§ **PROBLEM TO WORK ON**:
The job is to find each line of the records below that includes the word "response" and copy it.

§ **Records from a data collection**:

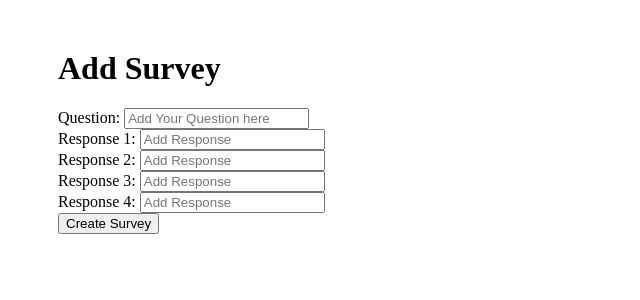
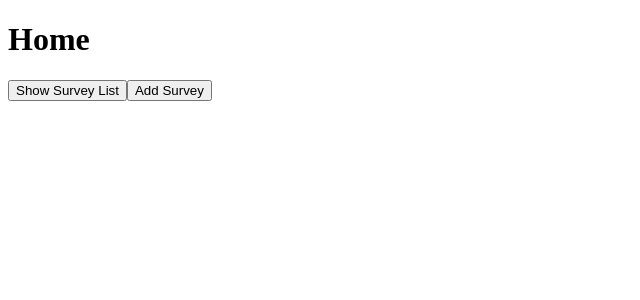
Before and after one commit to RohitWaghode/survey-and-opinion-portal, a React (Create React App) app in the folder frontend/: page / in a window 1280 px wide. Shown: the top 300 px of the page, without its empty margins (0-640 px from the left). Built offline with nearby package versions, Linux system fonts and the light colour scheme.

Commit message:
survey list edit update

```diff
--- a/frontend/package.json
+++ b/frontend/package.json
@@ -9,6 +9,7 @@
     "axios": "^1.7.7",
     "react": "^18.3.1",
     "react-dom": "^18.3.1",
+    "react-router-dom": "^6.28.0",
     "react-scripts": "5.0.1",
     "web-vitals": "^2.1.4"
   },
--- a/frontend/src/App.js
+++ b/frontend/src/App.js
@@ -1,11 +1,18 @@
 import React from "react";
+import { BrowserRouter as Router, Route, Routes } from "react-router-dom";
+import Home from "./Screens/Home";
+import SurveyList from "./Screens/Survey/list";
 import Addsurvey from "./Screens/Survey/add";
 
 function App() {
   return (
-    <div style={{ margin: 50 }}>
-      <Addsurvey />
-    </div>
+    <Router>
+      <Routes>
+        <Route path="/" element={<Home />} />
+        <Route path="/list" element={<SurveyList />} />
+        <Route path="/add" element={<Addsurvey />} />
+      </Routes>
+    </Router>
   );
 }
 
--- a/frontend/src/Screens/Home/index.js
+++ b/frontend/src/Screens/Home/index.js
@@ -1,9 +1,18 @@
 import React from "react";
+import { Link } from "react-router-dom";
 
 const Home = () => {
   return (
     <div>
       <h1>Home</h1>
+      <nav>
+        <Link to="/list">
+          <button>Show Survey List</button>
+        </Link>
+        <Link to="/add">
+          <button>Add Survey</button>
+        </Link>
+      </nav>
     </div>
   );
 };
--- a/frontend/src/Screens/Survey/add/index.js
+++ b/frontend/src/Screens/Survey/add/index.js
@@ -1,5 +1,5 @@
 import React, { useState } from "react";
-// import axios from "axios";
+import { Link } from "react-router-dom";
 import API from "../../../Components/API";
 
 const Addsurvey = () => {
@@ -31,6 +31,14 @@ const Addsurvey = () => {
   };
   return (
     <div>
+      <nav>
+        <Link to="/">
+          <button>Home</button>
+        </Link>
+        <Link to="/list">
+          <button>Show Survey List</button>
+        </Link>
+      </nav>
       <h1>Add Survey</h1>
       <form onSubmit={handleSubmit}>
         <div>
--- /dev/null
+++ b/frontend/src/Screens/Survey/list/index.js
@@ -0,0 +1,49 @@
+import React, { useEffect, useState } from "react";
+import { Link } from "react-router-dom";
+import API from "../../../Components/API";
+
+const SurveyList = () => {
+  const [surveyData, setSurveyData] = useState([]);
+
+  const fetchSurvetList = async () => {
+    const response = await API.GET("/survey/list");
+
+    if (Array.isArray(response.data.output)) {
+      setSurveyData(response.data.output);
+    } else {
+      console.log("errr");
+    }
+  };
+
+  useEffect(() => {
+    fetchSurvetList();
+  }, []);
+
+  return (
+    <div>
+      <nav>
+        <Link to="/">
+          <button>Home</button>
+        </Link>
+        <Link to="/add">
+          <button>Show Survey List</button>
+        </Link>
+      </nav>
+      <h1>Survey List</h1>
+      <ol>
+        {surveyData.map((survey, index) => (
+          <li key={index}>
+            <h3>{survey.question}</h3>
+            <ol>
+              {survey.response.map((item, index) => (
+                <li key={index}>{item}</li>
+              ))}
+            </ol>
+          </li>
+        ))}
+      </ol>
+    </div>
+  );
+};
+
+export default SurveyList;
```
Also changed, not shown: 1 other file (tests, documents, lock files or other folders).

§ **TASK ANSWER**:
+    const response = await API.GET("/survey/list");
+    if (Array.isArray(response.data.output)) {
+      setSurveyData(response.data.output);
+              {survey.response.map((item, index) => (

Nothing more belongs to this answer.